## Your assignment
Please output the lines from the one with "Also changed, not" through the end of the data exactly as written, omitting all pictures.

## Provided material
◇ ◇ ◇ ◇ ◇

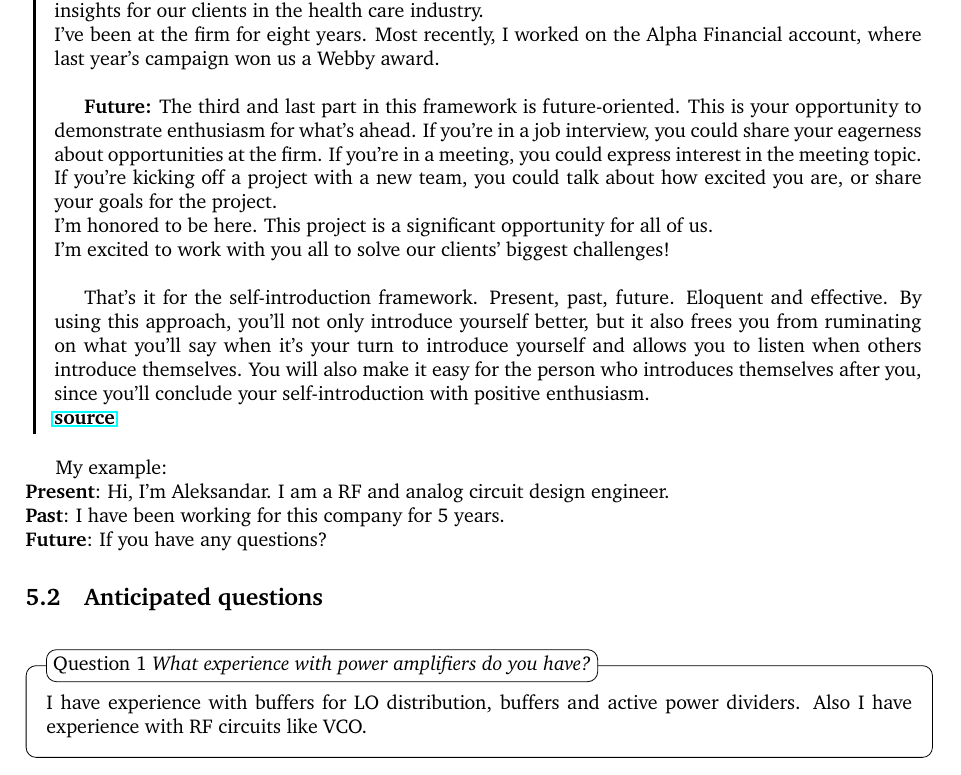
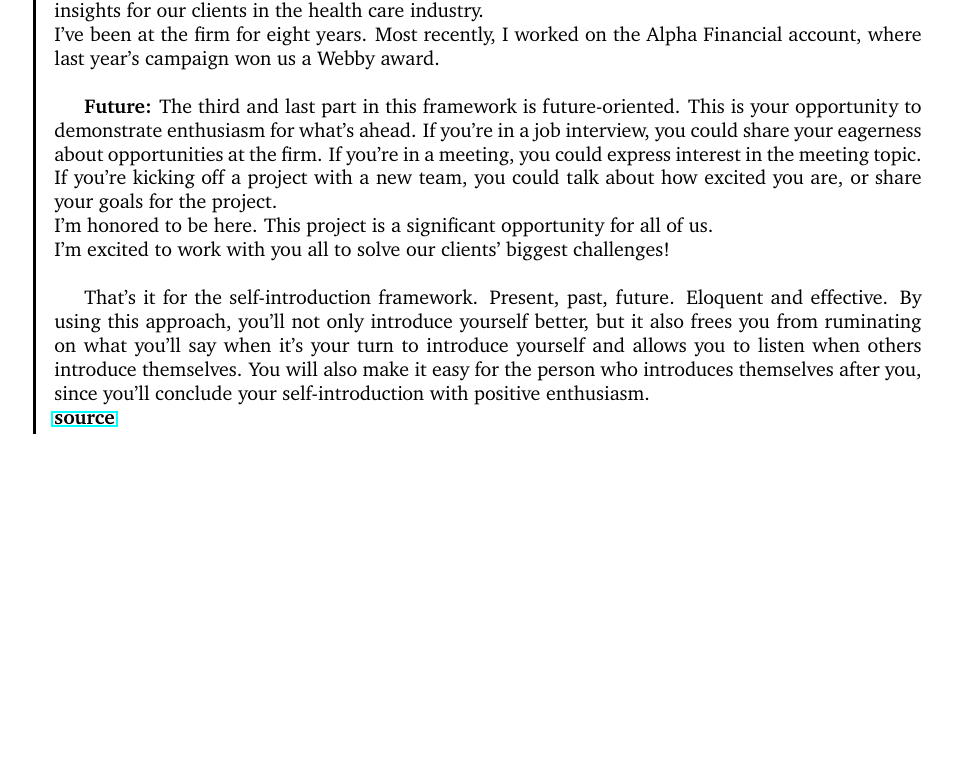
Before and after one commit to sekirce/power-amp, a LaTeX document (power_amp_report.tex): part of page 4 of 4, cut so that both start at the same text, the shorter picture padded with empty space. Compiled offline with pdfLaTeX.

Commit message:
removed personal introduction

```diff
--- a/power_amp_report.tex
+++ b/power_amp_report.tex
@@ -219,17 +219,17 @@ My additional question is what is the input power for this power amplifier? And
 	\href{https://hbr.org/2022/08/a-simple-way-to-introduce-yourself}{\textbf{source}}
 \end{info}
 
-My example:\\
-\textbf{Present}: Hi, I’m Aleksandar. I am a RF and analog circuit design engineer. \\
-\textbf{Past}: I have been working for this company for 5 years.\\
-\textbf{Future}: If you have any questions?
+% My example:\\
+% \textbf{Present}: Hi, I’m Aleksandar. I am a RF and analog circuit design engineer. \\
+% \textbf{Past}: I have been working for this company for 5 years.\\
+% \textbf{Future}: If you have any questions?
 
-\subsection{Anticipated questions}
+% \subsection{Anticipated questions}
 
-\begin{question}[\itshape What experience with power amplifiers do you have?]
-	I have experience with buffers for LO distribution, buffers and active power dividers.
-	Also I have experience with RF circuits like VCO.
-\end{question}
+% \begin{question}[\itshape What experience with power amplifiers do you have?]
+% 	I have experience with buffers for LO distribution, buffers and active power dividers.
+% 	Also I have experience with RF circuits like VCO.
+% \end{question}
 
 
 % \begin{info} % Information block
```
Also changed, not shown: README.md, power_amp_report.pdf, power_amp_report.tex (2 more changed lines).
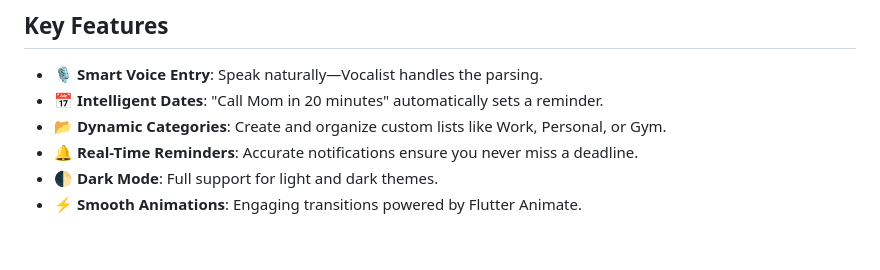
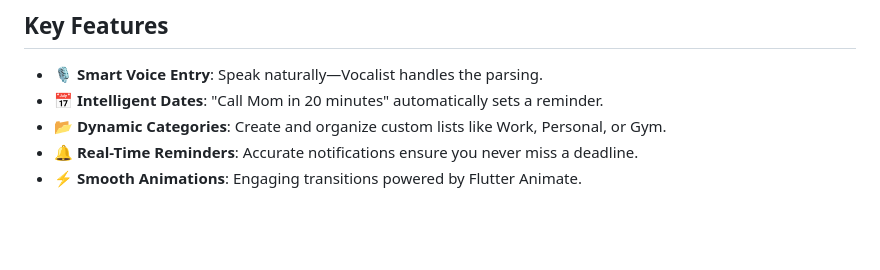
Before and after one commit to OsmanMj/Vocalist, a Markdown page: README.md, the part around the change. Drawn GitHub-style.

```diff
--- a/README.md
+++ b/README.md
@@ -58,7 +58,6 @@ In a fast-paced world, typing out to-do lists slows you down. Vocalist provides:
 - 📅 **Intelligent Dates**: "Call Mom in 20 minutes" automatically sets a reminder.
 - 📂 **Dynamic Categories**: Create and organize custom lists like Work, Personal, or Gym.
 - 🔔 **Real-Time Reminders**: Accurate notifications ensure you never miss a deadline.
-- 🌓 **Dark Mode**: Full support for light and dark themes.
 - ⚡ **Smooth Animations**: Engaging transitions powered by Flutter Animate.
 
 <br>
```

◇ ◇ ◇ ◇ ◇

## Solution to this task
Also changed, not shown: README.md, power_amp_report.pdf, power_amp_report.tex (2 more changed lines).
Before and after one commit to OsmanMj/Vocalist, a Markdown page: README.md, the part around the change. Drawn GitHub-style.

```diff
--- a/README.md
+++ b/README.md
@@ -58,7 +58,6 @@ In a fast-paced world, typing out to-do lists slows you down. Vocalist provides:
 - 📅 **Intelligent Dates**: "Call Mom in 20 minutes" automatically sets a reminder.
 - 📂 **Dynamic Categories**: Create and organize custom lists like Work, Personal, or Gym.
 - 🔔 **Real-Time Reminders**: Accurate notifications ensure you never miss a deadline.
-- 🌓 **Dark Mode**: Full support for light and dark themes.
 - ⚡ **Smooth Animations**: Engaging transitions powered by Flutter Animate.
 
 <br>
```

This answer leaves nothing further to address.